Historian Martha Joynt Kumar ’63 discusses the history of presidential transitions.
When Harry Truman assumed the presidency suddenly in April of 1945 following the death of Franklin Roosevelt, he wasn’t prepared. Frustrated by the lack of briefings and government coordination that would have served him well, Truman realized that moving forward there should be processes in place for incoming administrations to receive critical national security and domestic policy information so they can hit the ground running when they enter the White House.
Ever since, that concept has been embraced by outgoing presidents, whether they were wrapping up their second term or had lost in a bitter reelection fight. It has become a component of U.S. politics that has been taken for granted in the modern era. Until the 2020 presidential election.

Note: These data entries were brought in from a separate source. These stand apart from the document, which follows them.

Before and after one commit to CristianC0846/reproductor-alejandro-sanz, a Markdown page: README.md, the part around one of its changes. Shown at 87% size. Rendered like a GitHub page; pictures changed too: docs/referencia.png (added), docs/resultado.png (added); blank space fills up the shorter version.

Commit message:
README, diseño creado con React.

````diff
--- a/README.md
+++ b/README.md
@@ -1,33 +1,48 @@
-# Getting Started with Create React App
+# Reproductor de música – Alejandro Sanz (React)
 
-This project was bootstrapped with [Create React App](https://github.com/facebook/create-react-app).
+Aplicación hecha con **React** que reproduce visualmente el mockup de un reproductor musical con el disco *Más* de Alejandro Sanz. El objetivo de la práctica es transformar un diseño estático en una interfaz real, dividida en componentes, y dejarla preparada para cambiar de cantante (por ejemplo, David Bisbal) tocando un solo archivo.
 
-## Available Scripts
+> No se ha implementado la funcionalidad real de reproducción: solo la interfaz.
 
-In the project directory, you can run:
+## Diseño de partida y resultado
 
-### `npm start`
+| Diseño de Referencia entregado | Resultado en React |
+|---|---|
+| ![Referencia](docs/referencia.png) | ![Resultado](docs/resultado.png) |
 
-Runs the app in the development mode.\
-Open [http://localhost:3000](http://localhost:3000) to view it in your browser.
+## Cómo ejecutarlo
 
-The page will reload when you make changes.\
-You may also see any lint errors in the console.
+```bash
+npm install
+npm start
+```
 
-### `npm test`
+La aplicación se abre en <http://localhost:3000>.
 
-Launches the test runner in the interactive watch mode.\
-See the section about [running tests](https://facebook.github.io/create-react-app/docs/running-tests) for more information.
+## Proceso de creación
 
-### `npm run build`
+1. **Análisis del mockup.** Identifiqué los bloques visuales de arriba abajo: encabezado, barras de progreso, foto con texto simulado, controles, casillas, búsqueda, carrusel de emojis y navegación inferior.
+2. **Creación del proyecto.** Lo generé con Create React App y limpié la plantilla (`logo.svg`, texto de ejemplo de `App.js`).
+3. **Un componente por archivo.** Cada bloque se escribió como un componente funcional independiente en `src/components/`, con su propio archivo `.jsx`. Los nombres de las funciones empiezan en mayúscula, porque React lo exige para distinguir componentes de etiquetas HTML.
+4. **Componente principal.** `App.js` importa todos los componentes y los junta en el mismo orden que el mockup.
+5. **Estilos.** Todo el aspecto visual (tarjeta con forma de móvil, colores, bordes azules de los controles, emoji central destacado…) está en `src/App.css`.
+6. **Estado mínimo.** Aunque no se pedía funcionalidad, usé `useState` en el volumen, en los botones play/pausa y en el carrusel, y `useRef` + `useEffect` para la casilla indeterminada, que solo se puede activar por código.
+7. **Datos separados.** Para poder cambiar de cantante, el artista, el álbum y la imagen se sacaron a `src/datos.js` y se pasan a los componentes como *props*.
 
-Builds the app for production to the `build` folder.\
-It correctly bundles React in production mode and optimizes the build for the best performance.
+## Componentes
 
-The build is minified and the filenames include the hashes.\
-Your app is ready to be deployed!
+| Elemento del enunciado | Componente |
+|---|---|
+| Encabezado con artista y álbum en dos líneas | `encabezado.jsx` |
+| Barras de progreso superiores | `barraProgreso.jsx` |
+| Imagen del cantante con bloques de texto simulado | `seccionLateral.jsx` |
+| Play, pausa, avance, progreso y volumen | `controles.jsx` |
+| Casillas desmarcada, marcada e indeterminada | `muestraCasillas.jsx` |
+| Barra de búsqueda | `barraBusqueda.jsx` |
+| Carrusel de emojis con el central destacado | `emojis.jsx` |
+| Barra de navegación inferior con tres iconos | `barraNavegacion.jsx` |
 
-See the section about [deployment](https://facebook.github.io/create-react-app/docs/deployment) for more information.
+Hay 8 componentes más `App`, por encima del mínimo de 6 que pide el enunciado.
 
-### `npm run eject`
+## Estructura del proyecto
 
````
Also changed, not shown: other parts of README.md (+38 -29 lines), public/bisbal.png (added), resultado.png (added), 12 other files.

Martha Joynt Kumar ’63, a presidential scholar and expert in White House communications and current member of the Connecticut College Board of Trustees, recently joined the Conn community for a virtual talk, “A Truncated Transition: The Impact on President Biden’s Administration.” Kumar, who serves as director of the White House Transition Project, a non-partisan organization that has helped ensure smooth presidential transitions since 1999, has been lauded by Republican and Democratic administrations alike for providing a wealth of knowledge to new White House staffs that prepare them for their new roles.
“Since the 1960’s, a series of laws have been passed requiring outgoing administrations to assemble certain types of information during the transition from across the government for incoming staff that have been very important in ensuring a bare minimum of what is needed,” Kumar said. “But in order to make the laws truly work as intended, there also needs to be a tacit understanding between the outgoing and incoming presidents about the institutional importance of the presidency itself.”
Kumar pointed to both the Carter and H.W. Bush administrations as examples of presidents who suffered stinging losses after bitterly fought reelection campaigns, but were devoted to doing everything in their power, above and beyond the minimum requirements of the law, to assist the incoming presidents and their staffs. George W. Bush also faced a shortened transition period in 2000/2001 due to the delayed outcome of the 2000 presidential election, but the overwhelming attitude of both parties over the years has been one of deep coordination and cooperation.
“By this bipartisan standard, Donald Trump’s handling of this most recent transition is the worst we’ve ever had,” Kumar argued, explaining that Trump’s refusal to concede the election to Joe Biden, and ordering his staff not to share information with the incoming team or initiate transition measures that are conducted through the Government Services Administration (GSA), both could have hindered the incoming White House staff from fully preparing for pandemic response and vaccine distribution, among other challenges facing the country.
The discussion was hosted by the Department of Government and International Relations, and organized by Professor and Department Chair Tristan Borer, and Susan Eckert Lynch ’62 Professor of Government Maryanne Borrelli.
While Kumar said it was regrettable that we didn’t see more cooperation during the transition from the Trump Administration, Biden’s team—and George W. Bush’s two decades earlier—were still able to make the best of their shortened transitions and devote time to solidifying their staffs and priorities.
“In Bush’s case, he had more time to start crafting legislative proposals and policies with his team relating to issues such as education, tax cuts and an office of faith-based initiatives, while Biden could focus on the pandemic response, the economy, racial justice and climate,” Kumar said. “So, despite a lot of challenges, Biden was still able to hit the ground running.”